Monthly Archives: February 2008


The term “determine” is often used rather lightly by those who write about the political dimension of technology. At the same time the accusation of “technological determinism” – albeit sometimes right on target – is being used as a means to exclude discussion of technological parameters from the humanities and the social sciences. But what is actually meant by “technological determinism”? In my view, there are three basic forms of thinking about determinism when it comes to technology:

The first is very much connected to French anthropologist André Leroi-Gourhan and holds that technological evolution is largely self-determined. His notion of “tendance technique” takes its inspiration from evolutionary theory in the sense that the technology evolves blindly but following the paths carved out by the “choices” made throughout its phylogenesis (this has been called “cumulative causation” or “path dependency” by some). Leroi-Gourhan’s perspective has been developed further by Deleuze and Guattari in their concept of “phylum” and, most notably, by philosopher of technology Gilbert Simendon (who’s work is finally going to be translated into English, hopefully still in 2008) who sees the process of technological evolution as “concretization”, going from modular designs to always more integrated forms. “Technological determinism” would mean, in this first sense, that technology is not the result of social, economic, or cultural process but largely independent, forcing the other sectors to adapt. Technology is determined by its inner logic.

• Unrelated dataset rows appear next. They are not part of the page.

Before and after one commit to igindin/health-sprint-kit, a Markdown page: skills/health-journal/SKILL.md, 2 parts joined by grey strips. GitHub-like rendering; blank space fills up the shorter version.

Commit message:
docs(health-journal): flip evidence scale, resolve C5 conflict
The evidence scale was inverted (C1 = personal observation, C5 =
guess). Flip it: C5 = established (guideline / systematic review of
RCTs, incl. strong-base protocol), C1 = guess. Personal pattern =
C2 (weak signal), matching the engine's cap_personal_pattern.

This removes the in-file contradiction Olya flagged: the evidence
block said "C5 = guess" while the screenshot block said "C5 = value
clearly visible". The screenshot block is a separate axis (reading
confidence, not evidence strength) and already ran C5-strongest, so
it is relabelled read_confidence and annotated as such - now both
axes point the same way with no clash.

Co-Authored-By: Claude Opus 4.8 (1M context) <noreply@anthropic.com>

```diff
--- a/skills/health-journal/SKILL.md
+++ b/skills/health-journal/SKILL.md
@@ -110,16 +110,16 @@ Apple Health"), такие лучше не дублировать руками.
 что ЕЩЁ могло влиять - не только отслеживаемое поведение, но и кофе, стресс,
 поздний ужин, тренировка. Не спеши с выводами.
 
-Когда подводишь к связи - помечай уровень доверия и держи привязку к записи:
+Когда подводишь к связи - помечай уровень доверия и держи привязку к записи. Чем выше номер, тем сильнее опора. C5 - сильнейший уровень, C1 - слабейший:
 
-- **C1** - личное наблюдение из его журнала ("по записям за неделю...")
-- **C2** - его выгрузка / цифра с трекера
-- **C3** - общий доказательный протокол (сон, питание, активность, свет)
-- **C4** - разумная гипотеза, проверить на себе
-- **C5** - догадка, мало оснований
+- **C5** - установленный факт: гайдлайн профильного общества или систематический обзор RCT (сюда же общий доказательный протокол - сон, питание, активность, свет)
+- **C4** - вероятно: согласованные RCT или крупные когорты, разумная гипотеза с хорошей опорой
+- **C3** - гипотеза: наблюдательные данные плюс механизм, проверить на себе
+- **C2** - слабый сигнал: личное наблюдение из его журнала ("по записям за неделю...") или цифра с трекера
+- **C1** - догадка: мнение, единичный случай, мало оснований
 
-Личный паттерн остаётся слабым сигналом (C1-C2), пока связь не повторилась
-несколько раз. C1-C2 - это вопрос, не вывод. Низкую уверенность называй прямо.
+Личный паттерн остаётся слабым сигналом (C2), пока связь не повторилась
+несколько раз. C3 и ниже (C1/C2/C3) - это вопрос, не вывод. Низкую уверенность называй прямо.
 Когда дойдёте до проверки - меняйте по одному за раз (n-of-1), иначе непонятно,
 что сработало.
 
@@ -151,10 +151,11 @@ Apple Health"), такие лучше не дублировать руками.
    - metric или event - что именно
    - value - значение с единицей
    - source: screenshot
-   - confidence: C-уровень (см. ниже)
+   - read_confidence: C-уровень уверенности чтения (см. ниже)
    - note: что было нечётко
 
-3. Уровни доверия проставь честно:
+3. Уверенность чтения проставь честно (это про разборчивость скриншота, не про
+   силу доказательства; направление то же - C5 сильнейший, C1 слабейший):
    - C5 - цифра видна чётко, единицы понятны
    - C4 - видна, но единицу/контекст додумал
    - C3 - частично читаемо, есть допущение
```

A more colloquial meaning of technological determinism is, of course, connected to the Toronto school, namely Harold A. Innis and Marshall McLuhan. This stuff is so well known and overcommented that I don’t really want to get into it – let’s just say that technology, here, determines social process either by installing a specific rapport to covering space and time (Innis) or by establishing a certain equilibrium of the senses (McLuhan). You can find dystopical versions of the same basic concept in Ellul or Postman: technology determines society, to state matters bluntly.

I would argue that there is third version of technological determinism which is, although not completely dissimilar, far more subtle than the last one. Heidegger’s framing of technology as Gestell (an outlook based on cold mathematical reasoning, industrial destruction of more integrated ways of living, exploitation of nature, etc.) opens up a question that has been taken up by a large number of people in design theory and practice: is technology determined to follow the logic of Gestell? In Heidegger’s perspective, technology is doomed to exert a dehumanizing force on being itself: the determinism here does not so much concern the relationship between technology and society but the essence (Wesen) of technology itself. A lot of thinking about design over the last thirty years has been based on the assumption that a different form of technology is possible: technology that would escape its destiny as Gestell and be emancipating instead of alienating. Discourse about information technology is indeed full of such hopes.

Although “technological determinism” refers most often to the second perspective, a closer examination of “what determines what” opens up a series of quite interesting questions that go beyond the vulgar interpretations of McLuhan’s writings. For those who still adhere to the idea that tools determine their use, here is a list of possible remedies:

  1. Look at design studies where determinism has been replaced by the quite elegant notion of affordance.
  2. Read more Actor-Network Theory.
  3. Think about what Roland Barthes meant by “interpretation”.
  4. Dust off your copy of Hall’s “encoding/decoding”.
  5. Work as a software developer and marvel at the infinity of ways users find to use, appropriate, and break your applications.